In this volume, the film’s directors provide a brief overview of what they did, then cede the ground to sketches, photographs and quick-hit explanations from a variety of people.
The book (which isn’t credited to any author) is less detailed than others, but it has plenty of visuals to admire.
Early on, Zaruhi Galstyan offers a digital picture of Miguel’s family. It looks like a Mary Blair painting but no one makes the connection. Similarly, there are views of Mama Coco that resemble several characters in “Pocahontas,” but there’s not the hat tip there, either.
Because Disney and Pixar are big on authenticity, “Coco” involved a number of Mexican-American artists who made sure clothes, customs and landmarks were correct.
Details of the Rivera family shoe shop are fairly intense. You can see exactly where each piece of the shoe-making process emerges. The Land of the Dead (where Miguel goes to find his idol) bubbles with specifics, too. Icons reflect the colors and art you might find in Mexico; animals look very similar to ones carved in wood and sold on the streets. Pepita, for example, has markings that are immediately recognizable. The los alebrijes boast bright colors and appear to answer questions tourists have been asking for years.
When Miguel goes undercover in the Land of the Dead, character art director Daniel Arriaga took photos of a boy (presumably his son) in Jack Skellington-like makeup. It’s easy to see him in Miguel and how the simple guise works. Miguel, in fact, is one of the most believable kid characters in a Disney film, thanks largely to the great voice work by Anthony Gonzalez. He doesn’t get credit in the book but he’s an important part of the film’s success. You could say his contribution is art, too.
Fans of the movie could be inspired to use the artists’ preliminary sketches as a jumping off point for their own artistic endeavors. One look at the Dead Riveras and you feel like you have to grab a pencil and start creating your own skeletal family tree.
Because these books are such an important part of preserving a film’s artistic sensibility, it would be great if they all had more text, detailing more of the process. The sketches, paintings and photographs are incredible.
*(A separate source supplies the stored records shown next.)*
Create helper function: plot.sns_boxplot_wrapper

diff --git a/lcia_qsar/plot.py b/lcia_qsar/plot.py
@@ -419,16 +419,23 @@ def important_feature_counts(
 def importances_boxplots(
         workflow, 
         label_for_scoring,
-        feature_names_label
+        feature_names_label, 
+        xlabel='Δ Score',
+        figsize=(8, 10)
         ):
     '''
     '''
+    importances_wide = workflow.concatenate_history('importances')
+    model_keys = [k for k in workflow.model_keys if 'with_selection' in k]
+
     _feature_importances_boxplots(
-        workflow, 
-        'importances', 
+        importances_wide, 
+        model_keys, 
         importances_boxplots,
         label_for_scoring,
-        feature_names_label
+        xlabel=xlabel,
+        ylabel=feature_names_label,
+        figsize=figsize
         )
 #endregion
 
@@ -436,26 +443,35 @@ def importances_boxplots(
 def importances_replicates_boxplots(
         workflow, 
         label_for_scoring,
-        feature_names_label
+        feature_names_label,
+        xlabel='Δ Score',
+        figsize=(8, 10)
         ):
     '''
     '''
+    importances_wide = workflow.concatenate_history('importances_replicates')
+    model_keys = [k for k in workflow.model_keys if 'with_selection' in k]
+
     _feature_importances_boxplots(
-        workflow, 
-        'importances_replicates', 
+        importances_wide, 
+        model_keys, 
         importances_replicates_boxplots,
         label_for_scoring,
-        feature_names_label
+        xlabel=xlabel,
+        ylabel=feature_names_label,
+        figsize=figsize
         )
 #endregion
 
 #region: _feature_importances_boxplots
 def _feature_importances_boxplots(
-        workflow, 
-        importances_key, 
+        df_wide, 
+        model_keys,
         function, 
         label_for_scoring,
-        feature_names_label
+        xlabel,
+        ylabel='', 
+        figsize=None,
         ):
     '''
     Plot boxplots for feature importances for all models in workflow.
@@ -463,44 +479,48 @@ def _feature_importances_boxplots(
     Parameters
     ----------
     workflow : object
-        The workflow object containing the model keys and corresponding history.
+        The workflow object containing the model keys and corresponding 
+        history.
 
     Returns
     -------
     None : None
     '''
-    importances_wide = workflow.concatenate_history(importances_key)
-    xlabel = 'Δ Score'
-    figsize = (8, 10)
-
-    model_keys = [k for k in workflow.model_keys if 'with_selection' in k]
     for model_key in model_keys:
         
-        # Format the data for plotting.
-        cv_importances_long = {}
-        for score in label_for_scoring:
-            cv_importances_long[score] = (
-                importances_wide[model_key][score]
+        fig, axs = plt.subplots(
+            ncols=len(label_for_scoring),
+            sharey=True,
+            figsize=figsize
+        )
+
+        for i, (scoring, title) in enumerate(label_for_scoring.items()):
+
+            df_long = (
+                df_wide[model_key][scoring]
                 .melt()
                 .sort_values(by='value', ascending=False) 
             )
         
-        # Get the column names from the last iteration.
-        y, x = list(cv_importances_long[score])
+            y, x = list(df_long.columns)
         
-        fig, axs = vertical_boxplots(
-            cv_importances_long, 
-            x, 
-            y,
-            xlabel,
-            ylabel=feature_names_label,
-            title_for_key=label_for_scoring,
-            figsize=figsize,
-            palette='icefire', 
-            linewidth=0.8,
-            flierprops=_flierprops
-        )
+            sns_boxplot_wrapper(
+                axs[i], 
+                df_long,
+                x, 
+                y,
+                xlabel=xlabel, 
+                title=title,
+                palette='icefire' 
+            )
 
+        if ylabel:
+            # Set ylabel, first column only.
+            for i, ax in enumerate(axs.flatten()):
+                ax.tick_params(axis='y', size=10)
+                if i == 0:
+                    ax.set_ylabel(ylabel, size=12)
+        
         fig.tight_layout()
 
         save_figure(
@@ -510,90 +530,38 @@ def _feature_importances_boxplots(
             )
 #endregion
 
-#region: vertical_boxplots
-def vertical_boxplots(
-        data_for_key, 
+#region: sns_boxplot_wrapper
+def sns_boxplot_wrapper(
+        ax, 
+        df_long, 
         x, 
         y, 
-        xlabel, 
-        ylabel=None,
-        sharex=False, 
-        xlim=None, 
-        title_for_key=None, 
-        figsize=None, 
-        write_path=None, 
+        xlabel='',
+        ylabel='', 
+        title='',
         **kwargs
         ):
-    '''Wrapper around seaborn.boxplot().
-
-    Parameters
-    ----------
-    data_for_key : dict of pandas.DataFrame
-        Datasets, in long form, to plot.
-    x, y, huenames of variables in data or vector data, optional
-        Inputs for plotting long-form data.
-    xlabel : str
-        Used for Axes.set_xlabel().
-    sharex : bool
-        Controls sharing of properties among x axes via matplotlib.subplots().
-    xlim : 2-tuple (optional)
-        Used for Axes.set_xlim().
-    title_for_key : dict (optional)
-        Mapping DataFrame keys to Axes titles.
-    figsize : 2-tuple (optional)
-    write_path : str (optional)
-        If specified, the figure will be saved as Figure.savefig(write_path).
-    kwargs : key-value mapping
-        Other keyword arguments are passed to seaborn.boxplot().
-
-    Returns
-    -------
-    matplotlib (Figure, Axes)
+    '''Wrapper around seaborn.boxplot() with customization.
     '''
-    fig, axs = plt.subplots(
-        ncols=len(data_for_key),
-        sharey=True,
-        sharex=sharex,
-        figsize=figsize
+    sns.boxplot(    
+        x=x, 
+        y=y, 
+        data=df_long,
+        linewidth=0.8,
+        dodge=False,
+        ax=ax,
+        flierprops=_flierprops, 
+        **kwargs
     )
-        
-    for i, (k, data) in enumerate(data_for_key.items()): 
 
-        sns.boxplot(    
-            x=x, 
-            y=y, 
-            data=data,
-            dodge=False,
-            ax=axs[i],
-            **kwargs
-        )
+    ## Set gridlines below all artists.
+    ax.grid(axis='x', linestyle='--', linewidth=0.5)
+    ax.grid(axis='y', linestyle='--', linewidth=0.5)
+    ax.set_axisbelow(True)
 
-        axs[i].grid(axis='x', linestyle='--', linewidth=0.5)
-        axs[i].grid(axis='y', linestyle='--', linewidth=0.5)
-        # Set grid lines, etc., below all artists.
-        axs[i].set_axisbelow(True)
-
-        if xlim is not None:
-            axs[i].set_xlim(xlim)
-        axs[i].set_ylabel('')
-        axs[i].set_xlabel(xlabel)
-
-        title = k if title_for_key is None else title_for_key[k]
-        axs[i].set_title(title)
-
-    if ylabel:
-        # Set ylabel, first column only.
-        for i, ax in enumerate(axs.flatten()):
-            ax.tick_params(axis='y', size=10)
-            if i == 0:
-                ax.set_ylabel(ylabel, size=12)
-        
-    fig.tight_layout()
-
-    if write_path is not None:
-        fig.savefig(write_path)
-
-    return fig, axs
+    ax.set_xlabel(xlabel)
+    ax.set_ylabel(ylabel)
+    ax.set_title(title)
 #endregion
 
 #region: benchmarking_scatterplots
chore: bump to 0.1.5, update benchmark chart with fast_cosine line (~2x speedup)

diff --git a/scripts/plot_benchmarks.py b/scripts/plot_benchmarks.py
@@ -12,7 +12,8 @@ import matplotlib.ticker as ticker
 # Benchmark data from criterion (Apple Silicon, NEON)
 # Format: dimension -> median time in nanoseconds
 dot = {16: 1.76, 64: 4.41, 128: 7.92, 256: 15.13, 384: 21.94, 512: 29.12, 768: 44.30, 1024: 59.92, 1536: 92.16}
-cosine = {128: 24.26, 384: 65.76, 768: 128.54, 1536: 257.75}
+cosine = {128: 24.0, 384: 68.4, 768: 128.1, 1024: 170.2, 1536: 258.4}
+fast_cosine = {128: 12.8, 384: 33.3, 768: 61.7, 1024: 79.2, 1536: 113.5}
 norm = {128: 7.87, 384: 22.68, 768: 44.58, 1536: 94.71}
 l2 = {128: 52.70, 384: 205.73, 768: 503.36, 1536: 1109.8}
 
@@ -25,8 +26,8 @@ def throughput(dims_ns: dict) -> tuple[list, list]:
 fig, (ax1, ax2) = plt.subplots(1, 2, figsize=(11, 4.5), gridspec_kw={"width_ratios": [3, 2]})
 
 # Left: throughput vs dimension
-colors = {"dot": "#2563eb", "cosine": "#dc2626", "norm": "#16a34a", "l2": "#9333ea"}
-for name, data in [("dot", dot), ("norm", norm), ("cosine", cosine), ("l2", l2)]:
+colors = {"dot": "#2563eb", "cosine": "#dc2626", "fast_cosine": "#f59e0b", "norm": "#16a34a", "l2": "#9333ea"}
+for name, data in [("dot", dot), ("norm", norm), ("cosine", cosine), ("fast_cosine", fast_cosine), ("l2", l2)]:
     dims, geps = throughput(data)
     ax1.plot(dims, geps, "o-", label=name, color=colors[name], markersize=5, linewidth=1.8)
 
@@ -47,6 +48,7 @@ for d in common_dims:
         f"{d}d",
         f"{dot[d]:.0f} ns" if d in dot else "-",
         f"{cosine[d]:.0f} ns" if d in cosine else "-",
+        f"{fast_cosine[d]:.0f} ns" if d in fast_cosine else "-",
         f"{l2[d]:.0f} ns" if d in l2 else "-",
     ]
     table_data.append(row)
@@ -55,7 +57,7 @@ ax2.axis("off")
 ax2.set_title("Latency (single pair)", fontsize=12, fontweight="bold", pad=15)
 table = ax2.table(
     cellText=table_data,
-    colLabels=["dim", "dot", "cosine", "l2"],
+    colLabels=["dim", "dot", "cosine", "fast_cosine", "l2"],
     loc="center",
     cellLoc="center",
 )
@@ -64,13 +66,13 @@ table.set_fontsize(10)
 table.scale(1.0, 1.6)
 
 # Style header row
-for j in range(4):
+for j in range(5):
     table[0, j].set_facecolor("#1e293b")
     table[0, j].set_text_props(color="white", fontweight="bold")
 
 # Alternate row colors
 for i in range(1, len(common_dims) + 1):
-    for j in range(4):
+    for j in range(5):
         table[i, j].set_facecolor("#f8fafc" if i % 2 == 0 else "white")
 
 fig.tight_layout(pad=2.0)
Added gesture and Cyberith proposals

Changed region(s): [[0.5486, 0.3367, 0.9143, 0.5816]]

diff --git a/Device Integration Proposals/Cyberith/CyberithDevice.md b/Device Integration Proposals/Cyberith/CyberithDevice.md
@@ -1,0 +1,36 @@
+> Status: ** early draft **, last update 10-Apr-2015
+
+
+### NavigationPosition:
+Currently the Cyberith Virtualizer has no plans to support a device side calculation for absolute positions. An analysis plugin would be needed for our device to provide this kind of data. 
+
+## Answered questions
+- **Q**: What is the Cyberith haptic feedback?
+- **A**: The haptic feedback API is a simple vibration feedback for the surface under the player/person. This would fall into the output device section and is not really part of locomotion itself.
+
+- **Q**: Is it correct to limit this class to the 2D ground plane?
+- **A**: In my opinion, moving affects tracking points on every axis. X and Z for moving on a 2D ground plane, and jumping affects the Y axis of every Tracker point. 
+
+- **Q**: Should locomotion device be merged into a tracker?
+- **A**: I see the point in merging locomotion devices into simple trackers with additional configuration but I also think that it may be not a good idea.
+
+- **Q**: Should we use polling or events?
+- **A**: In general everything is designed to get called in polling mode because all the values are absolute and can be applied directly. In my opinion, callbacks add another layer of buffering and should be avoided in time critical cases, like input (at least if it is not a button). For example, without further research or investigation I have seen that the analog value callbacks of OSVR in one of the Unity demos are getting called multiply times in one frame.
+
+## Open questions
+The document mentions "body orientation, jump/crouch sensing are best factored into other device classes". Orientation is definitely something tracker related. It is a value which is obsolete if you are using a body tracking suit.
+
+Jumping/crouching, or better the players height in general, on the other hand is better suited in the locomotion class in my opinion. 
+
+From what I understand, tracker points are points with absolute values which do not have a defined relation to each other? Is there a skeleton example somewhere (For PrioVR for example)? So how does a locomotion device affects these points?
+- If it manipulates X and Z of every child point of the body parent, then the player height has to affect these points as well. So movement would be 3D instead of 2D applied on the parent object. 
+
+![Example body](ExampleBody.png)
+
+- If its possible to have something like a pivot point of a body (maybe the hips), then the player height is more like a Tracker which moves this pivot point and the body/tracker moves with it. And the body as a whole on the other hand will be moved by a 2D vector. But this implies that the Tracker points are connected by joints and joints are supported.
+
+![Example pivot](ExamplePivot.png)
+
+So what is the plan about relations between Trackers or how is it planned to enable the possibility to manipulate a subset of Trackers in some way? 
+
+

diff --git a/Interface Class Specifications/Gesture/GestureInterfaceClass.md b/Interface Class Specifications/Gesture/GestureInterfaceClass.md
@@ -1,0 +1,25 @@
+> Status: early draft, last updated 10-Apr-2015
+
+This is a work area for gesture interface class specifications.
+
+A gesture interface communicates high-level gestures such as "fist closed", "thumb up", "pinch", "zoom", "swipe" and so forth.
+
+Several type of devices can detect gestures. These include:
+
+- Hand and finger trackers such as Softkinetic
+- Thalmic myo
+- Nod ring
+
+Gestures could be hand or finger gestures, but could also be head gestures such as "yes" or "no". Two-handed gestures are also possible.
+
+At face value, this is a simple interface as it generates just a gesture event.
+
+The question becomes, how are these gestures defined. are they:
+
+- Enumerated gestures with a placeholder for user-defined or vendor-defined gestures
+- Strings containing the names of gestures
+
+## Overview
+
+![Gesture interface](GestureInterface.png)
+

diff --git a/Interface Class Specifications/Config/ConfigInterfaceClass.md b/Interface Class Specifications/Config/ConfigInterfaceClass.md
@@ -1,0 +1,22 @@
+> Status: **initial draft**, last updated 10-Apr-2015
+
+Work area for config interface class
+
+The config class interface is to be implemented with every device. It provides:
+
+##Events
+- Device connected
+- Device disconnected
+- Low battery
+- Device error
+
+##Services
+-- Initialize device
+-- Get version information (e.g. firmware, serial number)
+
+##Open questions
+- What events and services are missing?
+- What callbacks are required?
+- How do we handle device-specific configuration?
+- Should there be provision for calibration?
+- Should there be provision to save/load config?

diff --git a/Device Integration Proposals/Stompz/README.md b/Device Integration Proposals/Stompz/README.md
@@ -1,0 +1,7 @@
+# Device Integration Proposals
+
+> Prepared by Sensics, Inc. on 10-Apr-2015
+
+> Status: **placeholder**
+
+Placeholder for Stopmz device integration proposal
But sometimes they make you want to continue the journey and discover more about the people who made them come together.
“The Art of Coco” is published by Chronicle Books.